What is needed. Please set down every entry again exactly as it stands, without the pictures.

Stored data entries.
--*--

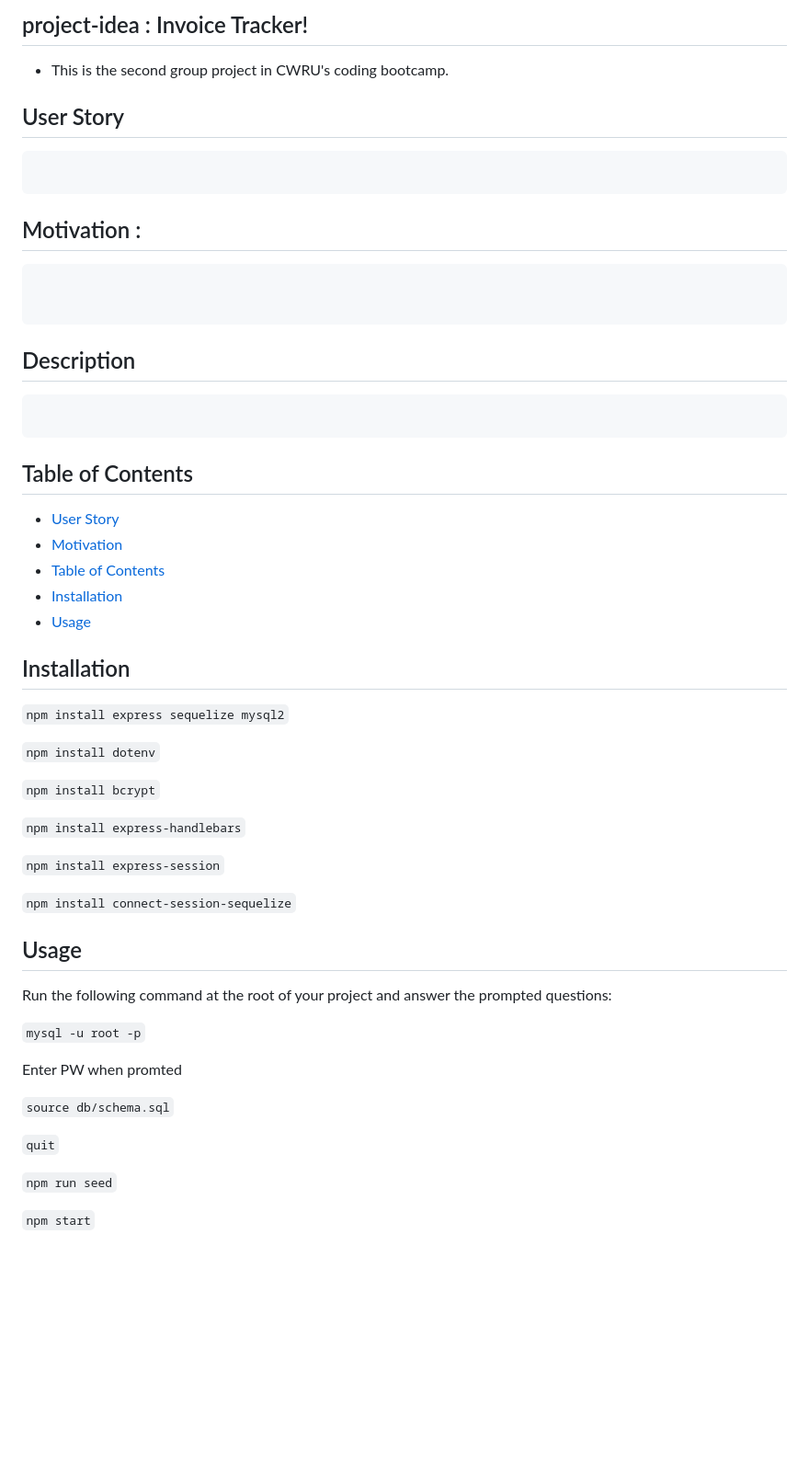
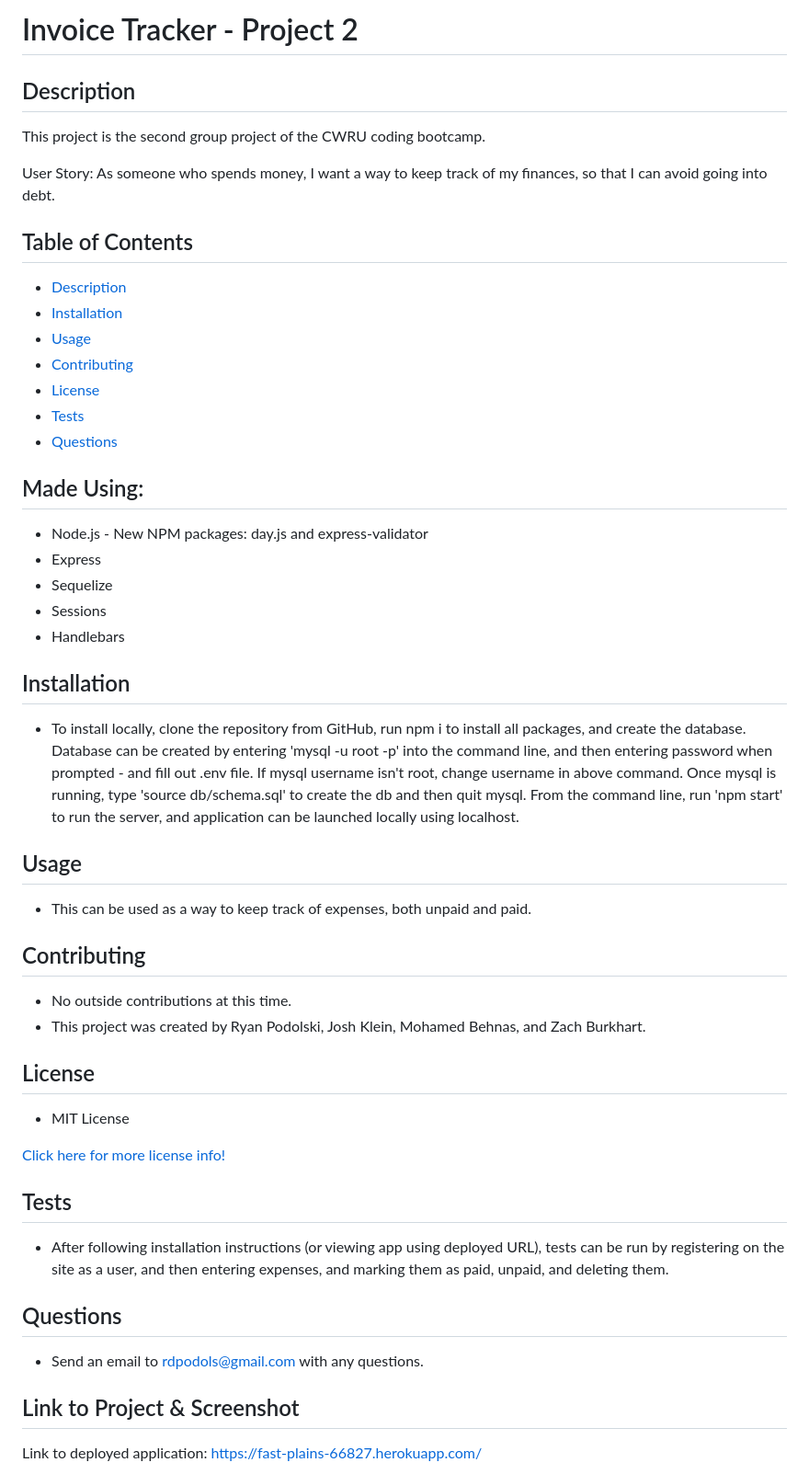
Before and after one commit to zachburkhart/invoice-tracker, a Markdown page: README.MD, the part around the change printed below. Shown: that part at 92% size. Drawn GitHub-style; blank space fills up the shorter version.

````diff
--- a/README.MD
+++ b/README.MD
@@ -1,60 +1,48 @@
-## project-idea : Invoice Tracker!
+# Invoice Tracker - Project 2
 
-* This is the second group project in CWRU's coding bootcamp.
+ ## Description
+ This project is the second group project of the CWRU coding bootcamp.
 
-## User Story
+ User Story: As someone who spends money, I want a way to keep track of my finances, so that I can avoid going into debt.
 
-```
+ ## Table of Contents
+ - [Description](#description)
+ - [Installation](#installation)
+ - [Usage](#usage)
+ - [Contributing](#contributing)
+ - [License](#license)
+ - [Tests](#tests)
+ - [Questions](#questions)
 
-```
-## Motivation :
-```
+ ## Made Using:
+ * Node.js
+        - New NPM packages: day.js and express-validator
+ * Express
+ * Sequelize
+ * Sessions
+ * Handlebars
 
+ ## Installation
+ * To install locally, clone the repository from GitHub, run npm i to install all packages, and create the database.  Database can be created by entering 'mysql -u root -p' into the command line, and then entering password when prompted - and fill out .env file.  If mysql username isn't root, change username in above command.  Once mysql is running, type 'source db/schema.sql' to create the db and then quit mysql.  From the command line, run 'npm start' to run the server, and application can be launched locally using localhost.
 
-```
+ ## Usage
+ * This can be used as a way to keep track of expenses, both unpaid and paid.
 
-## Description
+ ## Contributing
+ * No outside contributions at this time.
+ * This project was created by Ryan Podolski, Josh Klein, Mohamed Behnas, and Zach Burkhart.
 
-```
+ ## License
+ * MIT License
 
-```
+ [Click here for more license info!](https://choosealicense.com/licenses/mit/)
 
+ ## Tests
+ * After following installation instructions (or viewing app using deployed URL), tests can be run by registering on the site as a user, and then entering expenses, and marking them as paid, unpaid, and deleting them.
 
-## Table of Contents
-- [User Story](#user-story)
-- [Motivation](#Motivation)
-- [Table of Contents](#table-of-contents)
-- [Installation](#installation)
-- [Usage](#usage)
+ ## Questions
+ * Send an email to rdpodols@gmail.com with any questions.
 
-## Installation
+ ## Link to Project & Screenshot
+Link to deployed application: https://fast-plains-66827.herokuapp.com/
 
-`npm install express sequelize mysql2`
-
-`npm install dotenv`
-
-`npm install bcrypt`
-
-`npm install express-handlebars`
-
-`npm install express-session`
-
-`npm install connect-session-sequelize`
-
-
-## Usage
-
-Run the following command at the root of your project and answer the prompted questions:
-
-`mysql -u root -p`
-
-Enter PW when promted
-
-`source db/schema.sql`
-
-`quit`
-
-`npm run seed`
-
-`npm start`
-
````
Also changed, not shown: other parts of README.MD (+2 -15 lines), assets/images/applicationImage1.png (added), 3 other files.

--*--

Written answer.
Before and after one commit to zachburkhart/invoice-tracker, a Markdown page: README.MD, the part around the change printed below. Shown: that part at 92% size. Drawn GitHub-style; blank space fills up the shorter version.

````diff
--- a/README.MD
+++ b/README.MD
@@ -1,60 +1,48 @@
-## project-idea : Invoice Tracker!
+# Invoice Tracker - Project 2
 
-* This is the second group project in CWRU's coding bootcamp.
+ ## Description
+ This project is the second group project of the CWRU coding bootcamp.
 
-## User Story
+ User Story: As someone who spends money, I want a way to keep track of my finances, so that I can avoid going into debt.
 
-```
+ ## Table of Contents
+ - [Description](#description)
+ - [Installation](#installation)
+ - [Usage](#usage)
+ - [Contributing](#contributing)
+ - [License](#license)
+ - [Tests](#tests)
+ - [Questions](#questions)
 
-```
-## Motivation :
-```
+ ## Made Using:
+ * Node.js
+        - New NPM packages: day.js and express-validator
+ * Express
+ * Sequelize
+ * Sessions
+ * Handlebars
 
+ ## Installation
+ * To install locally, clone the repository from GitHub, run npm i to install all packages, and create the database.  Database can be created by entering 'mysql -u root -p' into the command line, and then entering password when prompted - and fill out .env file.  If mysql username isn't root, change username in above command.  Once mysql is running, type 'source db/schema.sql' to create the db and then quit mysql.  From the command line, run 'npm start' to run the server, and application can be launched locally using localhost.
 
-```
+ ## Usage
+ * This can be used as a way to keep track of expenses, both unpaid and paid.
 
-## Description
+ ## Contributing
+ * No outside contributions at this time.
+ * This project was created by Ryan Podolski, Josh Klein, Mohamed Behnas, and Zach Burkhart.
 
-```
+ ## License
+ * MIT License
 
-```
+ [Click here for more license info!](https://choosealicense.com/licenses/mit/)
 
+ ## Tests
+ * After following installation instructions (or viewing app using deployed URL), tests can be run by registering on the site as a user, and then entering expenses, and marking them as paid, unpaid, and deleting them.
 
-## Table of Contents
-- [User Story](#user-story)
-- [Motivation](#Motivation)
-- [Table of Contents](#table-of-contents)
-- [Installation](#installation)
-- [Usage](#usage)
+ ## Questions
+ * Send an email to rdpodols@gmail.com with any questions.
 
-## Installation
+ ## Link to Project & Screenshot
+Link to deployed application: https://fast-plains-66827.herokuapp.com/
 
-`npm install express sequelize mysql2`
-
-`npm install dotenv`
-
-`npm install bcrypt`
-
-`npm install express-handlebars`
-
-`npm install express-session`
-
-`npm install connect-session-sequelize`
-
-
-## Usage
-
-Run the following command at the root of your project and answer the prompted questions:
-
-`mysql -u root -p`
-
-Enter PW when promted
-
-`source db/schema.sql`
-
-`quit`
-
-`npm run seed`
-
-`npm start`
-
````
Also changed, not shown: other parts of README.MD (+2 -15 lines), assets/images/applicationImage1.png (added), 3 other files.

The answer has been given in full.